**Instructions for the task**
Nothing but a number is needed here; count the lines of the listing that include "intro".

**Data section**

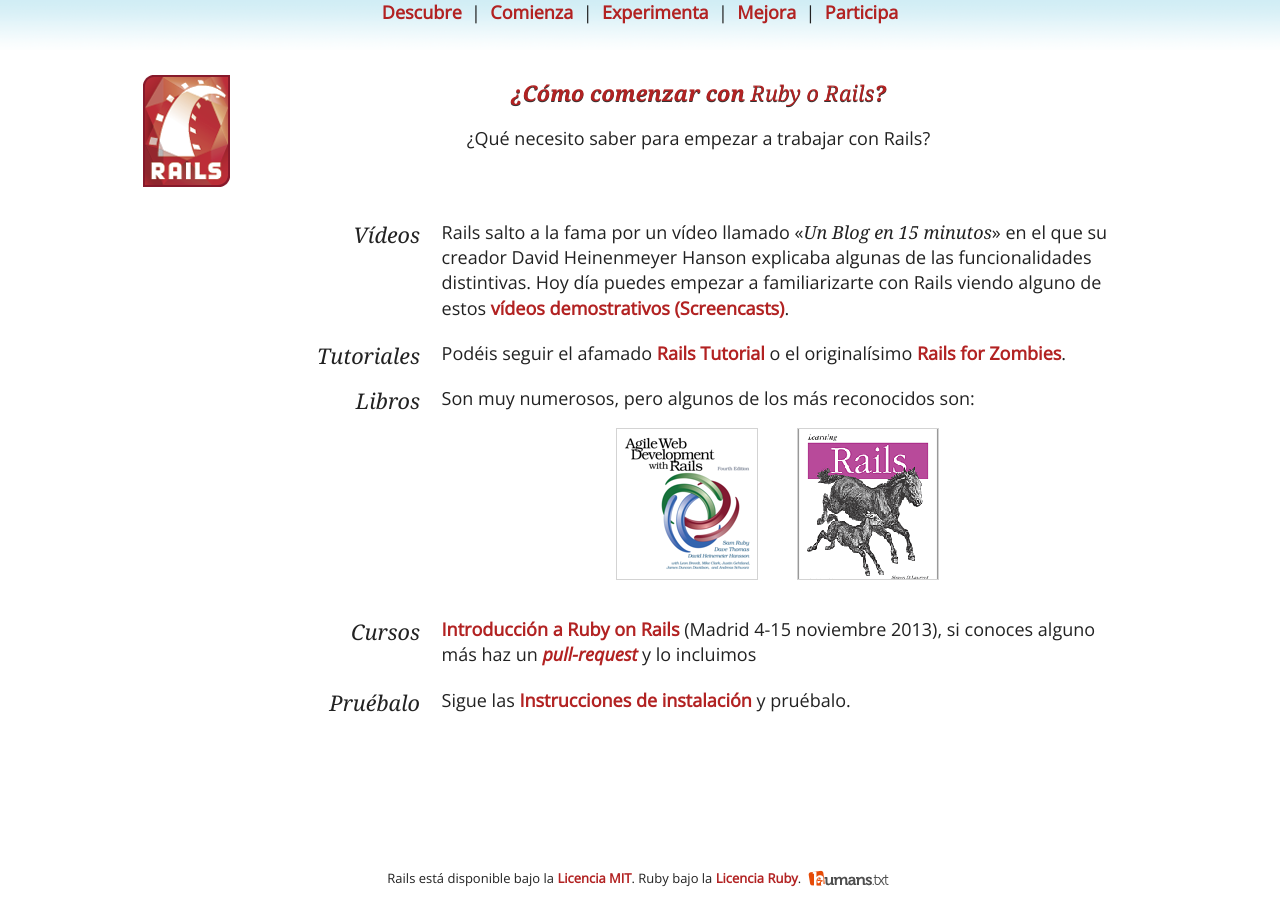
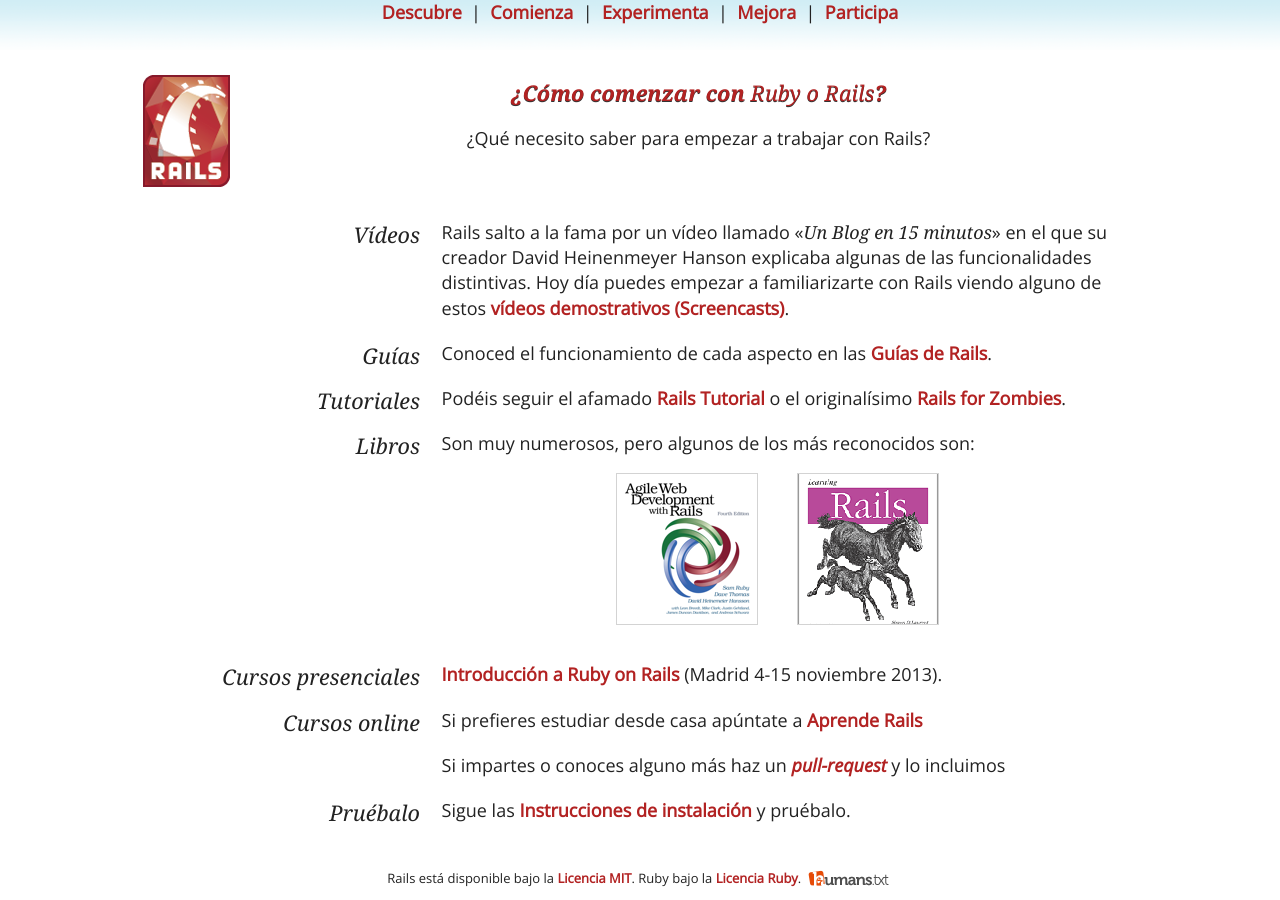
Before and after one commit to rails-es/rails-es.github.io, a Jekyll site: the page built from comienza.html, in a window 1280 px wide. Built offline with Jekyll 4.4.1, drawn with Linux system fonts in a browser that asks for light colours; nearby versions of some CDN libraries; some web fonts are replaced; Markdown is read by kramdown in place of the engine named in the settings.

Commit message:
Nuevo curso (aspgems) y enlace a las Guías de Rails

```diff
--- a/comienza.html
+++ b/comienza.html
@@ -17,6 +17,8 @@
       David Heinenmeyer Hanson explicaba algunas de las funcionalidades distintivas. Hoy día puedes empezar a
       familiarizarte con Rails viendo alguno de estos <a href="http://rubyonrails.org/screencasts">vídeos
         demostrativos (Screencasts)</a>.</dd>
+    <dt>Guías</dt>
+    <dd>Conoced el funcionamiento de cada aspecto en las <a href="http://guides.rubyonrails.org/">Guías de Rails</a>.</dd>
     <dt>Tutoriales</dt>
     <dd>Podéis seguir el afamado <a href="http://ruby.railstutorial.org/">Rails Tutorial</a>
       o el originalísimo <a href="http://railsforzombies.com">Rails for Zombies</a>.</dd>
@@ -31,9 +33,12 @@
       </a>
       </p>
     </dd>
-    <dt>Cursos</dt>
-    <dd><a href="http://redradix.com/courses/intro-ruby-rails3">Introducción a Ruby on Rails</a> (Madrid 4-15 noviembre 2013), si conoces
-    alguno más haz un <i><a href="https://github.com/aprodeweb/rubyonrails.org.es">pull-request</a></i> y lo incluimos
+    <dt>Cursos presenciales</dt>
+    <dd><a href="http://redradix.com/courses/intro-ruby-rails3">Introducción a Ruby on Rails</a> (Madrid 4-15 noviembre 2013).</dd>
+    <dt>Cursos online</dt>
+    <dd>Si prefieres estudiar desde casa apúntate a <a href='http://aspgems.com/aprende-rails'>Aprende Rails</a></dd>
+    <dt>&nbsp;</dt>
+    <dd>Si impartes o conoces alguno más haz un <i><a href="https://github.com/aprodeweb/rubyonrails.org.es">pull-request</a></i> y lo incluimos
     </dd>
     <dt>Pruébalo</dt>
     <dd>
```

==

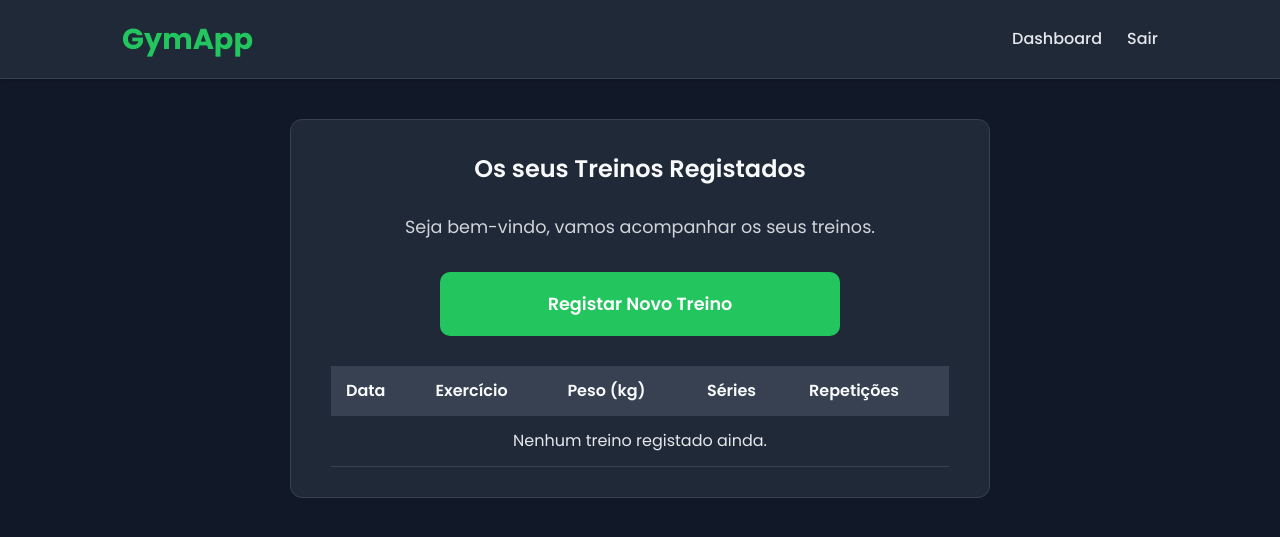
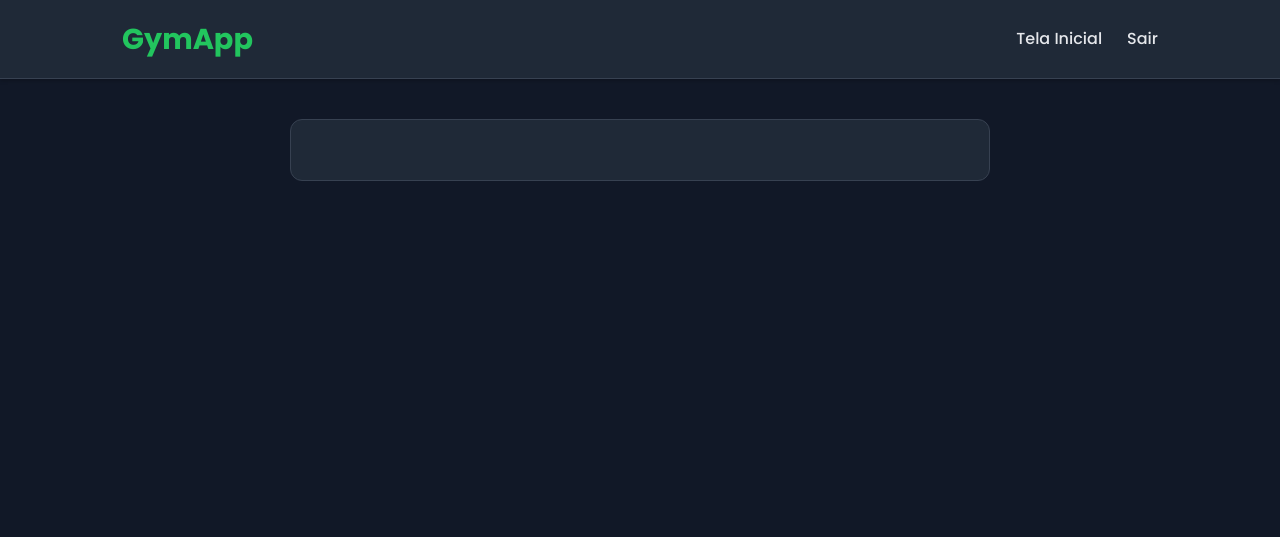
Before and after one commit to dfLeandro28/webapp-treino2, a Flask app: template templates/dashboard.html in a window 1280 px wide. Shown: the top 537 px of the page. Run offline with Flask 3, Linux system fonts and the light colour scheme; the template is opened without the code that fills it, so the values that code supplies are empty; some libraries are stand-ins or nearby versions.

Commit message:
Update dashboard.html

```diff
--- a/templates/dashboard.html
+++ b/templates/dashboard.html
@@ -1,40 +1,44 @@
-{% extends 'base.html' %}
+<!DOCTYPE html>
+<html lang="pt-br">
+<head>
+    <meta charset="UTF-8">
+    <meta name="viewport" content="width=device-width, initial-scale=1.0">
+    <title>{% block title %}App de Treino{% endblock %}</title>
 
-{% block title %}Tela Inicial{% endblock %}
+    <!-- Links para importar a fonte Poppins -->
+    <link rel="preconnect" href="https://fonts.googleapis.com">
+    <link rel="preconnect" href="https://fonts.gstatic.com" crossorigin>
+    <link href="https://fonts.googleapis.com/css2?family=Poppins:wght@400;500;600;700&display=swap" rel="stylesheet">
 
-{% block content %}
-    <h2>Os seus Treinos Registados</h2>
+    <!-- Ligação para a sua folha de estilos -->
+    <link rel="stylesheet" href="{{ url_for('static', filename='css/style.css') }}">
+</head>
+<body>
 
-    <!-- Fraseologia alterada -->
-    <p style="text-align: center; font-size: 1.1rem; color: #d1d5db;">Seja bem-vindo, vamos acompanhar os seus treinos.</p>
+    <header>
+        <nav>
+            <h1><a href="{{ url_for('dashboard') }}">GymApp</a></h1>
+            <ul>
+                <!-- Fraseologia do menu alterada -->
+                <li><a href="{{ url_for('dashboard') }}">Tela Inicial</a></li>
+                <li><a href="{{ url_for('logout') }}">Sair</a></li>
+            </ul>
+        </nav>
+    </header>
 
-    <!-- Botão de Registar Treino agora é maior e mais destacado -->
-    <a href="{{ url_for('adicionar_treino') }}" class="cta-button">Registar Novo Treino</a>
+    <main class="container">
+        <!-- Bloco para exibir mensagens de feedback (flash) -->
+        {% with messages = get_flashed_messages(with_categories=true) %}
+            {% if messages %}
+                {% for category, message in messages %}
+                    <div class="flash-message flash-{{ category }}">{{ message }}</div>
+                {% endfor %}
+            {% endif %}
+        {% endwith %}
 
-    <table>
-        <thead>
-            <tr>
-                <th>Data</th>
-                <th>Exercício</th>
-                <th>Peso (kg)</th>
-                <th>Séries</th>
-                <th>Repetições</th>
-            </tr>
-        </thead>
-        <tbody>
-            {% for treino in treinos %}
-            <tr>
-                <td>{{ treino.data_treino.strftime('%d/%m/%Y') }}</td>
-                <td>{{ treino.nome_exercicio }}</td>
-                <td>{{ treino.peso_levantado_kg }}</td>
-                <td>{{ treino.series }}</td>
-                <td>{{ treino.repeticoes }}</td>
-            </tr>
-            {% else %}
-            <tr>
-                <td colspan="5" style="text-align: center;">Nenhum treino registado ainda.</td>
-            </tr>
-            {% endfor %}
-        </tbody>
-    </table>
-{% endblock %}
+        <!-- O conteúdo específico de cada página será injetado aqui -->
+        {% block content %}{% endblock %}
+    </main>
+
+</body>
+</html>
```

==

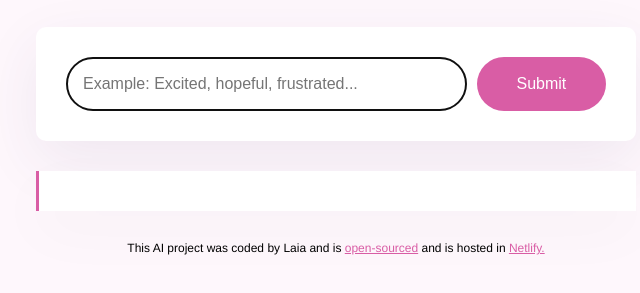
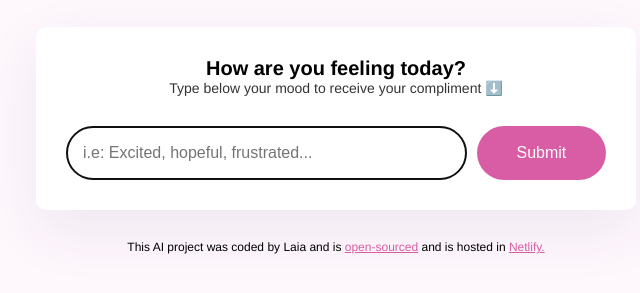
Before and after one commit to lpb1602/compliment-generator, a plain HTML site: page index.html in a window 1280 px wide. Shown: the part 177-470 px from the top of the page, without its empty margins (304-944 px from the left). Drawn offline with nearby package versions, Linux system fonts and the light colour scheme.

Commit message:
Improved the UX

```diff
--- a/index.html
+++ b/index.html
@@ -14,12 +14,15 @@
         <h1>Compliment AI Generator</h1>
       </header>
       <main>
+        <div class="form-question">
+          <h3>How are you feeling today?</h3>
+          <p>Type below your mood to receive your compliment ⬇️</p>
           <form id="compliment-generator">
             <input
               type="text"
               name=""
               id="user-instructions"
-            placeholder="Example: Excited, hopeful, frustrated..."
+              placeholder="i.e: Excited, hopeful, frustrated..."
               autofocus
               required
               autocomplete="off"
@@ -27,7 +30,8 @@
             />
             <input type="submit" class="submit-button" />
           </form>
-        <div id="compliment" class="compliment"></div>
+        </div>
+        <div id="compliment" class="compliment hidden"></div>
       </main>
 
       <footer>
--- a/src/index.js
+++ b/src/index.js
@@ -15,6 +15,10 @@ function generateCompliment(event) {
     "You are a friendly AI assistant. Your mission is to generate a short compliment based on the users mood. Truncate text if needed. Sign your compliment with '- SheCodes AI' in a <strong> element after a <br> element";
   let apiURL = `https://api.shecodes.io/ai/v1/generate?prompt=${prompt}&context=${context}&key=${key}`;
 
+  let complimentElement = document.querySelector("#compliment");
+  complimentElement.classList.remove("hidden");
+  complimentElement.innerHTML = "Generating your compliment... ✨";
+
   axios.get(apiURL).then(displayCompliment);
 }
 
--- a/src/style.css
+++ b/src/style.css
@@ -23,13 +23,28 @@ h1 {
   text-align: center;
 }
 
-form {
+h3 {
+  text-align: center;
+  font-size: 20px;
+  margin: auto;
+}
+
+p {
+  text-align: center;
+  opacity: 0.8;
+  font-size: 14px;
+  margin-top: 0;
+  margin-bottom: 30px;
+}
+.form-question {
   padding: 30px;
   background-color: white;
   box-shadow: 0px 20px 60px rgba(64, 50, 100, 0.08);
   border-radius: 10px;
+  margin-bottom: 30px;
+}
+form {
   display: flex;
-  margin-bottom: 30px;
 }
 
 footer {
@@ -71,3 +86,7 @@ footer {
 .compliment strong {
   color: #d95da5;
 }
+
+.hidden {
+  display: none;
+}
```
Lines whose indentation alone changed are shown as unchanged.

**Response for this exercise**
2